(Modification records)
————

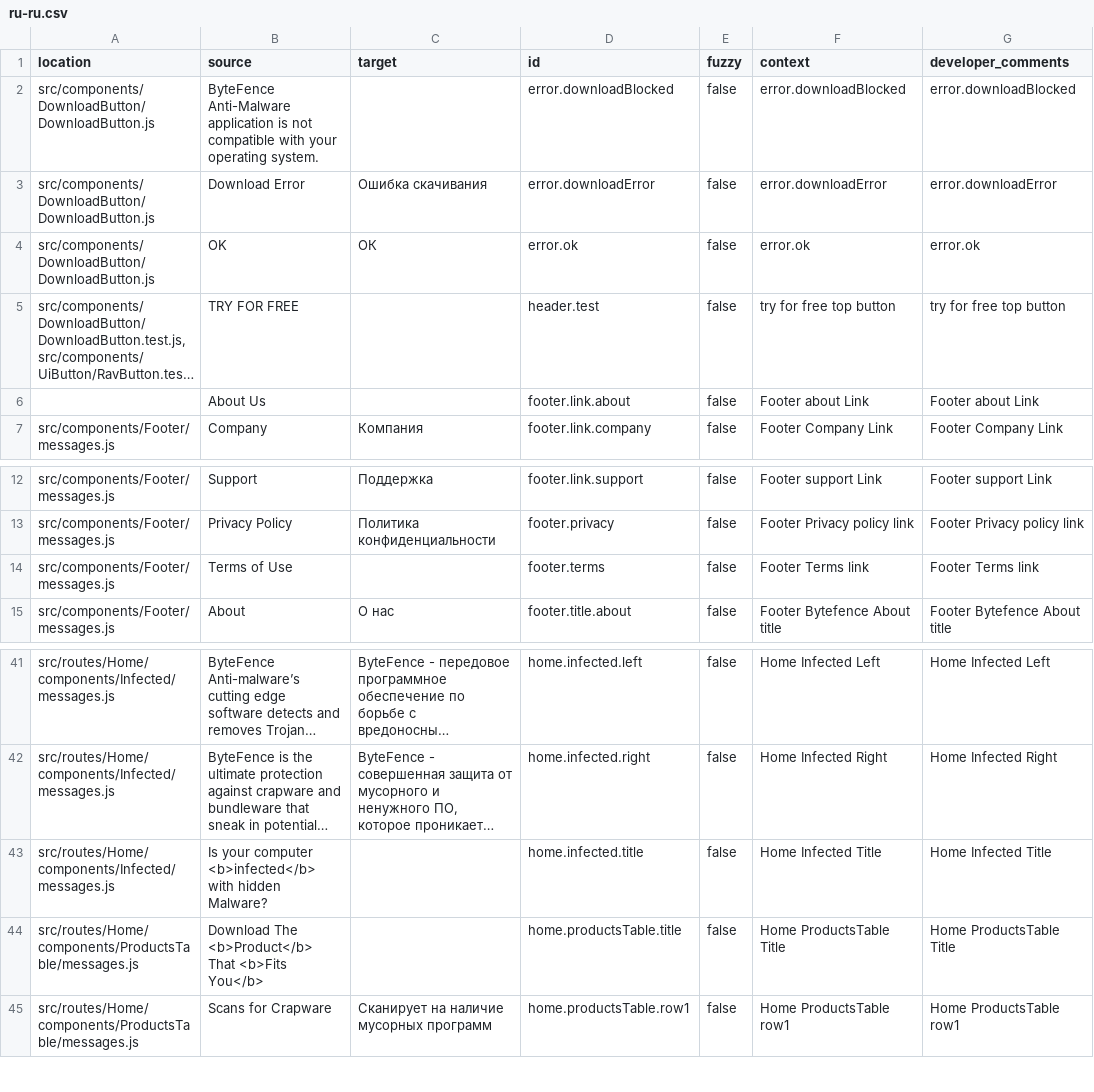
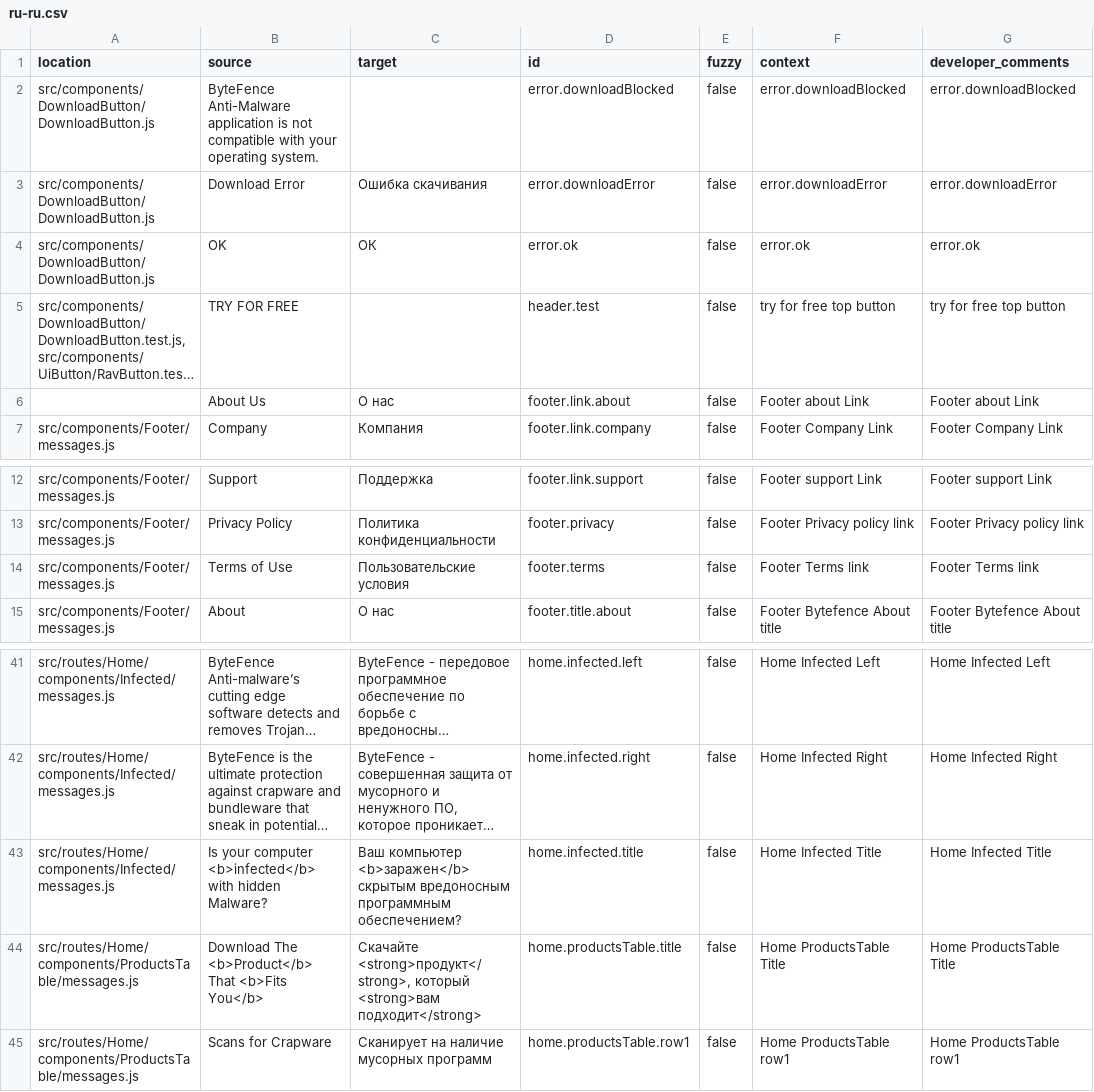
Before and after one commit to YevheniiChaika/translation-parser, a CSV file: messages_results/ru-ru.csv, drawn as a sheet; only a part is shown, gaps mark what is left out; long unchanged cells end in …; the diff names each change by its address in the sheet, - before the commit and + after, or states it on an @@ line.

```diff
--- a/messages_results/ru-ru.csv
+++ b/messages_results/ru-ru.csv
-C6 (target): (empty)
+C6 (target): О нас
-C14 (target): (empty)
+C14 (target): Пользовательские условия
-C43 (target): (empty)
+C43 (target): Ваш компьютер <b>заражен</b> скрытым вредоносным программным обеспечением?
-C44 (target): (empty)
+C44 (target): Скачайте <strong>продукт</strong>, который <strong>вам подходит</strong>
```
Also changed, not shown: messages/ru-ru.csv, messages_results/da-dk.csv, 6 other files.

————

Where a line of the records has the string "empty", copy that line.

Result for this task:
-C6 (target): (empty)
-C14 (target): (empty)
-C43 (target): (empty)
-C44 (target): (empty)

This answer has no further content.